Gardening This Weekend: April 29, 2021
May is the time that plants grow the most actively. Temperatures are warming. Rainfall hopefully has come or will come to your part of Texas. And here are the things you’ll want to accomplish over the next three or four days.
• Nursery stock. Replace plants that were lost in the February cold, but choose types that will really match up with your landscaping goals. There have been rushes into nurseries this spring. If local nurseries don’t have what you need, wait for supplies to be replenished. If you have to wait until fall, that’s OK.
• New turf, from sod, plugs or seed. Soils are warm enough that the grass will start growing quickly, yet it’s still cool enough that you won’t have to worry about the tiny new roots drying out really quickly between waterings. Seedings, however, should be watered lightly daily for the first 10-15 days to be sure their brand new roots don’t dry in strong spring winds.
• Summer color as your cool-season crops play out.
• Perennials while nurseries still have good supplies. Plant into well-prepared garden soils since they’ll be remaining in place for a longer period of time.
• Remove frozen tops of shrubs and vines. You’ve given them enough time to commit to new growth. Reshape any new growth as needed to maintain plants’ natural growth forms.

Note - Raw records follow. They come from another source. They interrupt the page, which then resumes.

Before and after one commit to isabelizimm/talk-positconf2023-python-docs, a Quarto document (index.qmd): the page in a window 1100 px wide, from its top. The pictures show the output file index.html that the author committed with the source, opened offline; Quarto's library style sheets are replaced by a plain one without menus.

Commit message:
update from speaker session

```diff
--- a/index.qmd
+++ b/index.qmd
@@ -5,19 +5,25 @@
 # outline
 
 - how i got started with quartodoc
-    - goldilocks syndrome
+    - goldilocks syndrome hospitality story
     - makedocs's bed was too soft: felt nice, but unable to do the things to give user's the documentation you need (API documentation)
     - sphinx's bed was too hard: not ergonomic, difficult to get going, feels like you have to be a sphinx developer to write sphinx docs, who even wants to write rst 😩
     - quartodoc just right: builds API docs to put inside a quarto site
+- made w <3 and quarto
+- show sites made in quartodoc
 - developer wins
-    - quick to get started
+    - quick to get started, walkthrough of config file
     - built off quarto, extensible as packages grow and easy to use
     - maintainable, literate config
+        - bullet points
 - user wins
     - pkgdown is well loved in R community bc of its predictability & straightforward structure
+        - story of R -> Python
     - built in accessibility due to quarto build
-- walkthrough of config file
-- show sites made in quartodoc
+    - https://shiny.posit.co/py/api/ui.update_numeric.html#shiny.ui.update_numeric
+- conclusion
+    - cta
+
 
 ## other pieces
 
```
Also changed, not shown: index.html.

• Crape myrtles are an exception. Some are still deciding to leaf out. Some are growing perfectly normally. Some have died back to the ground and need to be trimmed to remove the dead trunks so that sprouts can be trained to be the new trunks. See related story this issue.
• Do not prune oaks yet. Do not allow companies to inject products into their trunks. Just sit tight! Oaks are leafing out at curiously erratic rates, but most are indeed leafing out. Use only certified arborists. Don’t ever use the services of “door-knocking guys in trucks.” Check credentials. Watch here in the next 2-3 weeks for the words of some of Texas’ finest professional tree experts.

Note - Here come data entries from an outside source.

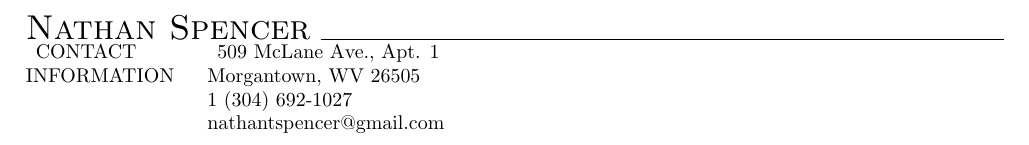
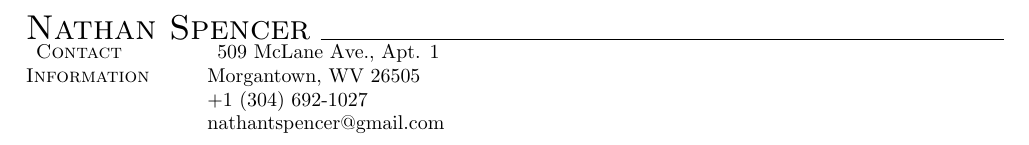
Before and after one commit to nathantspencer/resume_cv, a LaTeX CV (resume.tex): part of the page, cut so that both start at the same text. Compiled offline with pdfLaTeX.

Commit message:
smallcaps for contact info section header

```diff
--- a/resume.tex
+++ b/resume.tex
@@ -21,10 +21,10 @@
   \begin{tabular}{@{}p{3cm}@{\hspace{0.2cm}}p{13cm}@{}}
 
     % Contact information section
-    \enspace CONTACT \newline INFORMATION &
+    \enspace \textsc{Contact} \newline \textsc{Information} &
     \enspace 509 McLane Ave., Apt. 1
     \newline Morgantown, WV 26505
-    \newline 1 (304) 692-1027
+    \newline +1 (304) 692-1027
     \newline nathantspencer@gmail.com \\
 
   \end{tabular}
```
Also changed, not shown: resume.pdf.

• Flowers and vegetables with all-nitrogen fertilizer similar to what you would apply to turfgrass. You might even want to apply a water-soluble, high-nitrogen product for quickest feeding.

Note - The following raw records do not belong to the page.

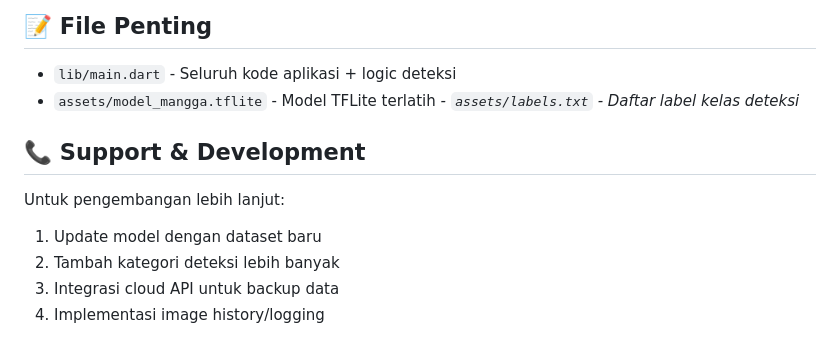
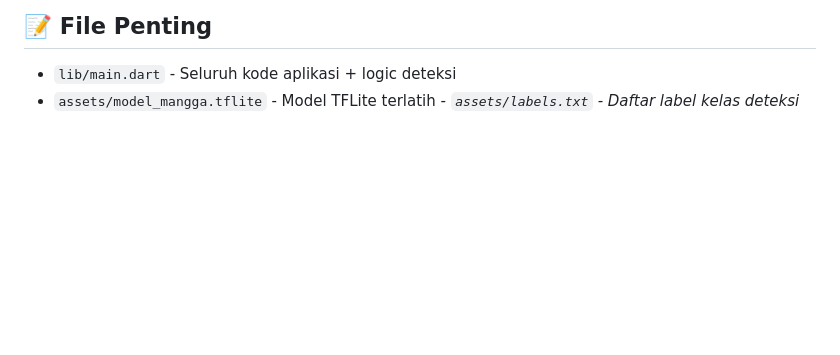
Before and after one commit to cholipahnoerr/Mobile-Programming, a Markdown page: mango_detector/README.md, the part around the change. GitHub-like rendering; blank space fills up the shorter version.

Commit message:
readme.md
Removed support and development section from README.

```diff
--- a/mango_detector/README.md
+++ b/mango_detector/README.md
@@ -136,11 +136,3 @@ Semua permission sudah dikonfigurasi di `AndroidManifest.xml`.
 - `lib/main.dart` - Seluruh kode aplikasi + logic deteksi
 - `assets/model_mangga.tflite` - Model TFLite terlatih
 _- `assets/labels.txt` - Daftar label kelas deteksi_
-
-## 📞 Support & Development
-
-Untuk pengembangan lebih lanjut:
-1. Update model dengan dataset baru
-2. Tambah kategori deteksi lebih banyak
-3. Integrasi cloud API untuk backup data
-4. Implementasi image history/logging
```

• Turf with all-nitrogen, high-quality lawn food with upwards of half of its nitrogen in slow-release form.
• Same fertilizer to trees by making an extra pass beneath the trees while running your spreader over the turf. The trees’ roots are in the same soil. They will compete quite well.
• All of your shrubs and groundcover beds with the same fertilizer. (Yes – one fertilizer may be all that most home gardeners will need for almost all of the plants that they’re growing.)
ON THE LOOKOUT
• Aphids on tender new growth of almost any type of plant. They will always be in clustered populations with pear-shaped bodies. Most general-purpose organic or inorganic insecticides (except Sevin) will control them, or you may be able to blast them off with a hard stream of water.
• Snails, slugs and pillbugs eating holes in tender, new foliage, usually at night. Control with dust or baits, or sink pie pan filled with beer flush with soil. They will be attracted to the fermenting smell and will drown in the pan.
• Galls causing distorted growths on leaves and twigs of oaks, pecans and other trees. No harm. No preventive or cure.
• Non-grassy weeds such as clover and dandelions. Control with broadleafed weedkiller spray containing 2,4-D.
• Annual grassy weeds Poa annua (annual bluegrass) and rescuegrass. There is no control now, but they will soon die as temperatures climb up toward 90F. Prevent the next generation with pre-emergent applied between August 25 and September 5.